YOUR TASK => Could every line of the listing be output exactly, with the pictures skipped?

DATASET RECORDS =>
"""
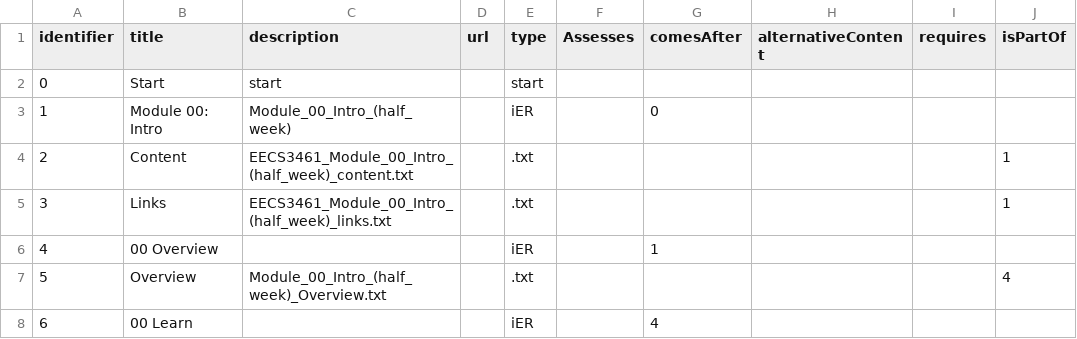
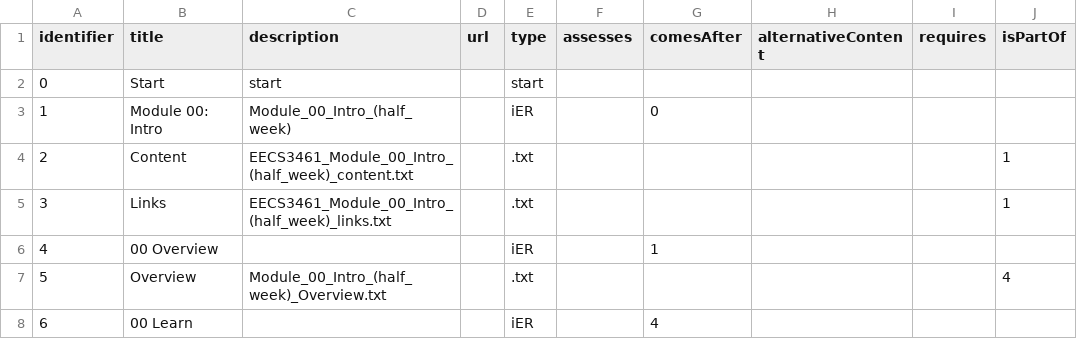
Before and after one commit to LePa-YU/Datasets, a CSV file: EECS3461/3461_dataset_overview.csv, drawn as a sheet; only a part is shown; the diff names each change by its address in the sheet, - before the commit and + after, or states it on an @@ line.

Commit message:
Updated 3461

```diff
--- a/EECS3461/3461_dataset_overview.csv
+++ b/EECS3461/3461_dataset_overview.csv
-F1: Assesses
+F1: assesses
```
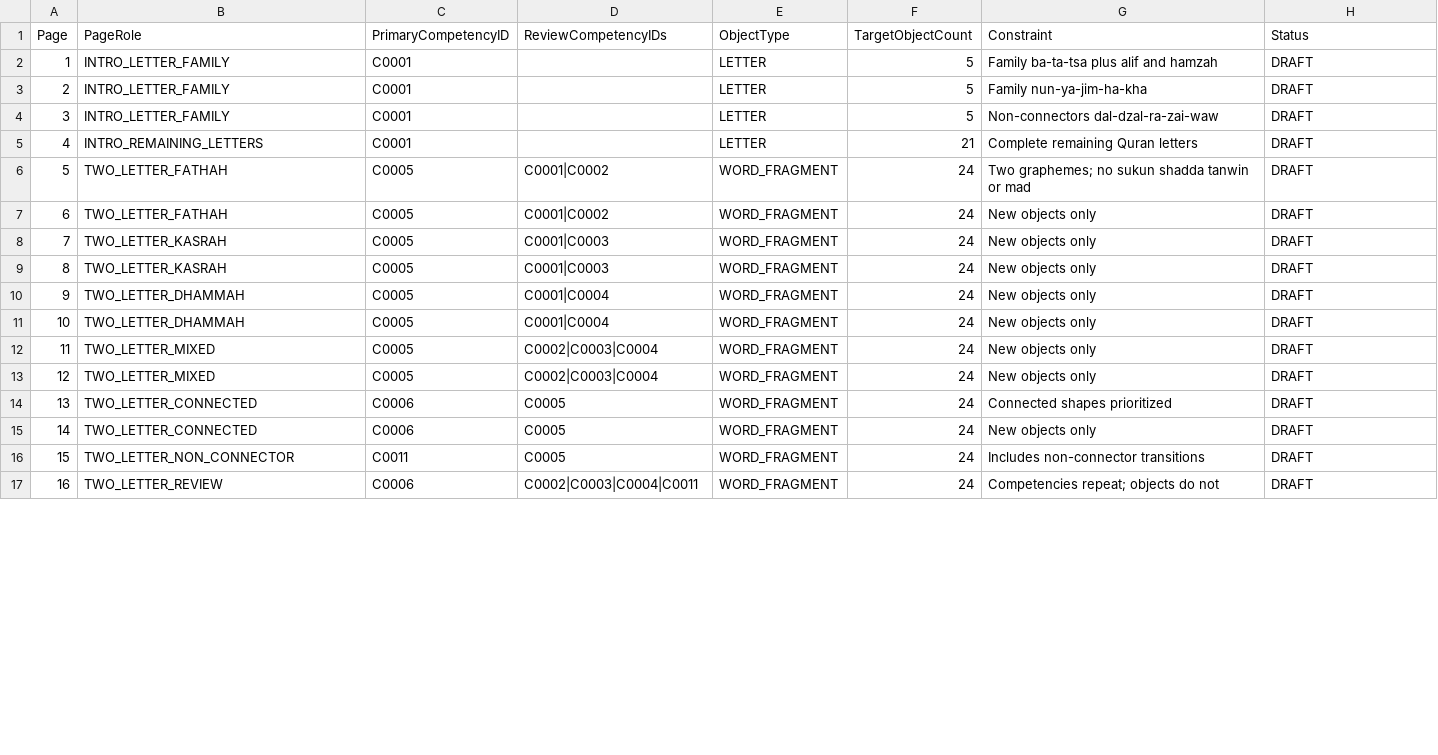
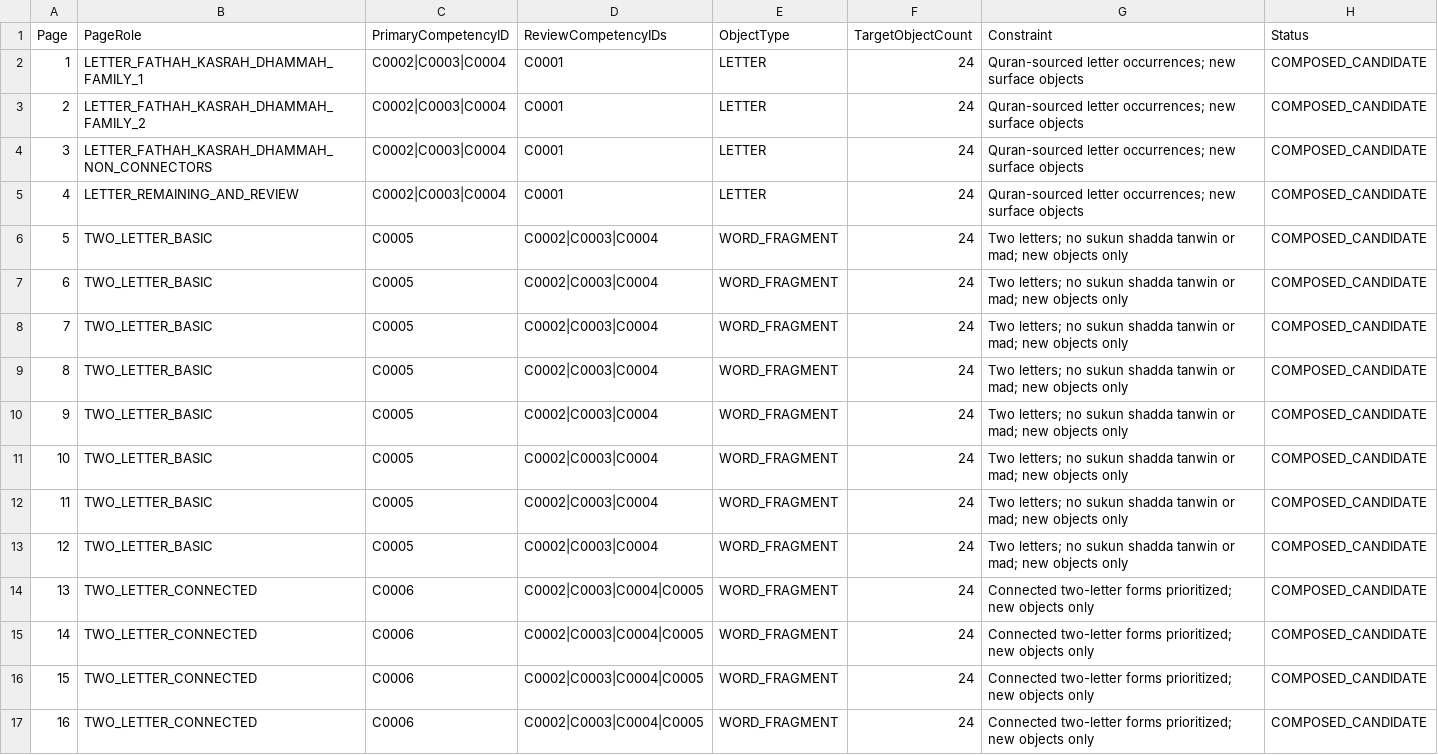
Before and after one commit to pesantrenriqa-boop/QURBATA, a CSV file: content/qwo/composer/templates/JILID-1-40-PAGE-BLUEPRINT-V1.csv, drawn as a sheet; only a part is shown; the diff covers the shown part only.

Commit message:
fix(jilid1): stop progression at two-letter fragments

```diff
--- a/content/qwo/composer/templates/JILID-1-40-PAGE-BLUEPRINT-V1.csv
+++ b/content/qwo/composer/templates/JILID-1-40-PAGE-BLUEPRINT-V1.csv
@@ -1,17 +1,17 @@
 Page,PageRole,PrimaryCompetencyID,ReviewCompetencyIDs,ObjectType,TargetObjectCount,Constraint,Status
-1,INTRO_LETTER_FAMILY,C0001,,LETTER,5,Family ba-ta-tsa plus alif and hamzah,DRAFT
-2,INTRO_LETTER_FAMILY,C0001,,LETTER,5,Family nun-ya-jim-ha-kha,DRAFT
-3,INTRO_LETTER_FAMILY,C0001,,LETTER,5,Non-connectors dal-dzal-ra-zai-waw,DRAFT
-4,INTRO_REMAINING_LETTERS,C0001,,LETTER,21,Complete remaining Quran letters,DRAFT
-5,TWO_LETTER_FATHAH,C0005,C0001|C0002,WORD_FRAGMENT,24,Two graphemes; no sukun shadda tanwin or mad,DRAFT
-6,TWO_LETTER_FATHAH,C0005,C0001|C0002,WORD_FRAGMENT,24,New objects only,DRAFT
-7,TWO_LETTER_KASRAH,C0005,C0001|C0003,WORD_FRAGMENT,24,New objects only,DRAFT
-8,TWO_LETTER_KASRAH,C0005,C0001|C0003,WORD_FRAGMENT,24,New objects only,DRAFT
-9,TWO_LETTER_DHAMMAH,C0005,C0001|C0004,WORD_FRAGMENT,24,New objects only,DRAFT
-10,TWO_LETTER_DHAMMAH,C0005,C0001|C0004,WORD_FRAGMENT,24,New objects only,DRAFT
-11,TWO_LETTER_MIXED,C0005,C0002|C0003|C0004,WORD_FRAGMENT,24,New objects only,DRAFT
-12,TWO_LETTER_MIXED,C0005,C0002|C0003|C0004,WORD_FRAGMENT,24,New objects only,DRAFT
-13,TWO_LETTER_CONNECTED,C0006,C0005,WORD_FRAGMENT,24,Connected shapes prioritized,DRAFT
-14,TWO_LETTER_CONNECTED,C0006,C0005,WORD_FRAGMENT,24,New objects only,DRAFT
-15,TWO_LETTER_NON_CONNECTOR,C0011,C0005,WORD_FRAGMENT,24,Includes non-connector transitions,DRAFT
-16,TWO_LETTER_REVIEW,C0006,C0002|C0003|C0004|C0011,WORD_FRAGMENT,24,Competencies repeat; objects do not,DRAFT
+1,LETTER_FATHAH_KASRAH_DHAMMAH_FAMILY_1,C0002|C0003|C0004,C0001,LETTER,24,Quran-sourced letter occurrences; new surface objects,COMPOSED_CANDIDATE
+2,LETTER_FATHAH_KASRAH_DHAMMAH_FAMILY_2,C0002|C0003|C0004,C0001,LETTER,24,Quran-sourced letter occurrences; new surface objects,COMPOSED_CANDIDATE
+3,LETTER_FATHAH_KASRAH_DHAMMAH_NON_CONNECTORS,C0002|C0003|C0004,C0001,LETTER,24,Quran-sourced letter occurrences; new surface objects,COMPOSED_CANDIDATE
+4,LETTER_REMAINING_AND_REVIEW,C0002|C0003|C0004,C0001,LETTER,24,Quran-sourced letter occurrences; new surface objects,COMPOSED_CANDIDATE
+5,TWO_LETTER_BASIC,C0005,C0002|C0003|C0004,WORD_FRAGMENT,24,Two letters; no sukun shadda tanwin or mad; new objects only,COMPOSED_CANDIDATE
+6,TWO_LETTER_BASIC,C0005,C0002|C0003|C0004,WORD_FRAGMENT,24,Two letters; no sukun shadda tanwin or mad; new objects only,COMPOSED_CANDIDATE
+7,TWO_LETTER_BASIC,C0005,C0002|C0003|C0004,WORD_FRAGMENT,24,Two letters; no sukun shadda tanwin or mad; new objects only,COMPOSED_CANDIDATE
+8,TWO_LETTER_BASIC,C0005,C0002|C0003|C0004,WORD_FRAGMENT,24,Two letters; no sukun shadda tanwin or mad; new objects only,COMPOSED_CANDIDATE
+9,TWO_LETTER_BASIC,C0005,C0002|C0003|C0004,WORD_FRAGMENT,24,Two letters; no sukun shadda tanwin or mad; new objects only,COMPOSED_CANDIDATE
+10,TWO_LETTER_BASIC,C0005,C0002|C0003|C0004,WORD_FRAGMENT,24,Two letters; no sukun shadda tanwin or mad; new objects only,COMPOSED_CANDIDATE
+11,TWO_LETTER_BASIC,C0005,C0002|C0003|C0004,WORD_FRAGMENT,24,Two letters; no sukun shadda tanwin or mad; new objects only,COMPOSED_CANDIDATE
+12,TWO_LETTER_BASIC,C0005,C0002|C0003|C0004,WORD_FRAGMENT,24,Two letters; no sukun shadda tanwin or mad; new objects only,COMPOSED_CANDIDATE
+13,TWO_LETTER_CONNECTED,C0006,C0002|C0003|C0004|C0005,WORD_FRAGMENT,24,Connected two-letter forms prioritized; new objects only,COMPOSED_CANDIDATE
+14,TWO_LETTER_CONNECTED,C0006,C0002|C0003|C0004|C0005,WORD_FRAGMENT,24,Connected two-letter forms prioritized; new objects only,COMPOSED_CANDIDATE
+15,TWO_LETTER_CONNECTED,C0006,C0002|C0003|C0004|C0005,WORD_FRAGMENT,24,Connected two-letter forms prioritized; new objects only,COMPOSED_CANDIDATE
+16,TWO_LETTER_CONNECTED,C0006,C0002|C0003|C0004|C0005,WORD_FRAGMENT,24,Connected two-letter forms prioritized; new objects only,COMPOSED_CANDIDATE
```
Also changed, not shown: 104 edited cells elsewhere in this file.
"""
EXERCISE ANSWER =>
Before and after one commit to LePa-YU/Datasets, a CSV file: EECS3461/3461_dataset_overview.csv, drawn as a sheet; only a part is shown; the diff names each change by its address in the sheet, - before the commit and + after, or states it on an @@ line.

Commit message:
Updated 3461

```diff
--- a/EECS3461/3461_dataset_overview.csv
+++ b/EECS3461/3461_dataset_overview.csv
-F1: Assesses
+F1: assesses
```
Before and after one commit to pesantrenriqa-boop/QURBATA, a CSV file: content/qwo/composer/templates/JILID-1-40-PAGE-BLUEPRINT-V1.csv, drawn as a sheet; only a part is shown; the diff covers the shown part only.

Commit message:
fix(jilid1): stop progression at two-letter fragments

```diff
--- a/content/qwo/composer/templates/JILID-1-40-PAGE-BLUEPRINT-V1.csv
+++ b/content/qwo/composer/templates/JILID-1-40-PAGE-BLUEPRINT-V1.csv
@@ -1,17 +1,17 @@
 Page,PageRole,PrimaryCompetencyID,ReviewCompetencyIDs,ObjectType,TargetObjectCount,Constraint,Status
-1,INTRO_LETTER_FAMILY,C0001,,LETTER,5,Family ba-ta-tsa plus alif and hamzah,DRAFT
-2,INTRO_LETTER_FAMILY,C0001,,LETTER,5,Family nun-ya-jim-ha-kha,DRAFT
-3,INTRO_LETTER_FAMILY,C0001,,LETTER,5,Non-connectors dal-dzal-ra-zai-waw,DRAFT
-4,INTRO_REMAINING_LETTERS,C0001,,LETTER,21,Complete remaining Quran letters,DRAFT
-5,TWO_LETTER_FATHAH,C0005,C0001|C0002,WORD_FRAGMENT,24,Two graphemes; no sukun shadda tanwin or mad,DRAFT
-6,TWO_LETTER_FATHAH,C0005,C0001|C0002,WORD_FRAGMENT,24,New objects only,DRAFT
-7,TWO_LETTER_KASRAH,C0005,C0001|C0003,WORD_FRAGMENT,24,New objects only,DRAFT
-8,TWO_LETTER_KASRAH,C0005,C0001|C0003,WORD_FRAGMENT,24,New objects only,DRAFT
-9,TWO_LETTER_DHAMMAH,C0005,C0001|C0004,WORD_FRAGMENT,24,New objects only,DRAFT
-10,TWO_LETTER_DHAMMAH,C0005,C0001|C0004,WORD_FRAGMENT,24,New objects only,DRAFT
-11,TWO_LETTER_MIXED,C0005,C0002|C0003|C0004,WORD_FRAGMENT,24,New objects only,DRAFT
-12,TWO_LETTER_MIXED,C0005,C0002|C0003|C0004,WORD_FRAGMENT,24,New objects only,DRAFT
-13,TWO_LETTER_CONNECTED,C0006,C0005,WORD_FRAGMENT,24,Connected shapes prioritized,DRAFT
-14,TWO_LETTER_CONNECTED,C0006,C0005,WORD_FRAGMENT,24,New objects only,DRAFT
-15,TWO_LETTER_NON_CONNECTOR,C0011,C0005,WORD_FRAGMENT,24,Includes non-connector transitions,DRAFT
-16,TWO_LETTER_REVIEW,C0006,C0002|C0003|C0004|C0011,WORD_FRAGMENT,24,Competencies repeat; objects do not,DRAFT
+1,LETTER_FATHAH_KASRAH_DHAMMAH_FAMILY_1,C0002|C0003|C0004,C0001,LETTER,24,Quran-sourced letter occurrences; new surface objects,COMPOSED_CANDIDATE
+2,LETTER_FATHAH_KASRAH_DHAMMAH_FAMILY_2,C0002|C0003|C0004,C0001,LETTER,24,Quran-sourced letter occurrences; new surface objects,COMPOSED_CANDIDATE
+3,LETTER_FATHAH_KASRAH_DHAMMAH_NON_CONNECTORS,C0002|C0003|C0004,C0001,LETTER,24,Quran-sourced letter occurrences; new surface objects,COMPOSED_CANDIDATE
+4,LETTER_REMAINING_AND_REVIEW,C0002|C0003|C0004,C0001,LETTER,24,Quran-sourced letter occurrences; new surface objects,COMPOSED_CANDIDATE
+5,TWO_LETTER_BASIC,C0005,C0002|C0003|C0004,WORD_FRAGMENT,24,Two letters; no sukun shadda tanwin or mad; new objects only,COMPOSED_CANDIDATE
+6,TWO_LETTER_BASIC,C0005,C0002|C0003|C0004,WORD_FRAGMENT,24,Two letters; no sukun shadda tanwin or mad; new objects only,COMPOSED_CANDIDATE
+7,TWO_LETTER_BASIC,C0005,C0002|C0003|C0004,WORD_FRAGMENT,24,Two letters; no sukun shadda tanwin or mad; new objects only,COMPOSED_CANDIDATE
+8,TWO_LETTER_BASIC,C0005,C0002|C0003|C0004,WORD_FRAGMENT,24,Two letters; no sukun shadda tanwin or mad; new objects only,COMPOSED_CANDIDATE
+9,TWO_LETTER_BASIC,C0005,C0002|C0003|C0004,WORD_FRAGMENT,24,Two letters; no sukun shadda tanwin or mad; new objects only,COMPOSED_CANDIDATE
+10,TWO_LETTER_BASIC,C0005,C0002|C0003|C0004,WORD_FRAGMENT,24,Two letters; no sukun shadda tanwin or mad; new objects only,COMPOSED_CANDIDATE
+11,TWO_LETTER_BASIC,C0005,C0002|C0003|C0004,WORD_FRAGMENT,24,Two letters; no sukun shadda tanwin or mad; new objects only,COMPOSED_CANDIDATE
+12,TWO_LETTER_BASIC,C0005,C0002|C0003|C0004,WORD_FRAGMENT,24,Two letters; no sukun shadda tanwin or mad; new objects only,COMPOSED_CANDIDATE
+13,TWO_LETTER_CONNECTED,C0006,C0002|C0003|C0004|C0005,WORD_FRAGMENT,24,Connected two-letter forms prioritized; new objects only,COMPOSED_CANDIDATE
+14,TWO_LETTER_CONNECTED,C0006,C0002|C0003|C0004|C0005,WORD_FRAGMENT,24,Connected two-letter forms prioritized; new objects only,COMPOSED_CANDIDATE
+15,TWO_LETTER_CONNECTED,C0006,C0002|C0003|C0004|C0005,WORD_FRAGMENT,24,Connected two-letter forms prioritized; new objects only,COMPOSED_CANDIDATE
+16,TWO_LETTER_CONNECTED,C0006,C0002|C0003|C0004|C0005,WORD_FRAGMENT,24,Connected two-letter forms prioritized; new objects only,COMPOSED_CANDIDATE
```
Also changed, not shown: 104 edited cells elsewhere in this file.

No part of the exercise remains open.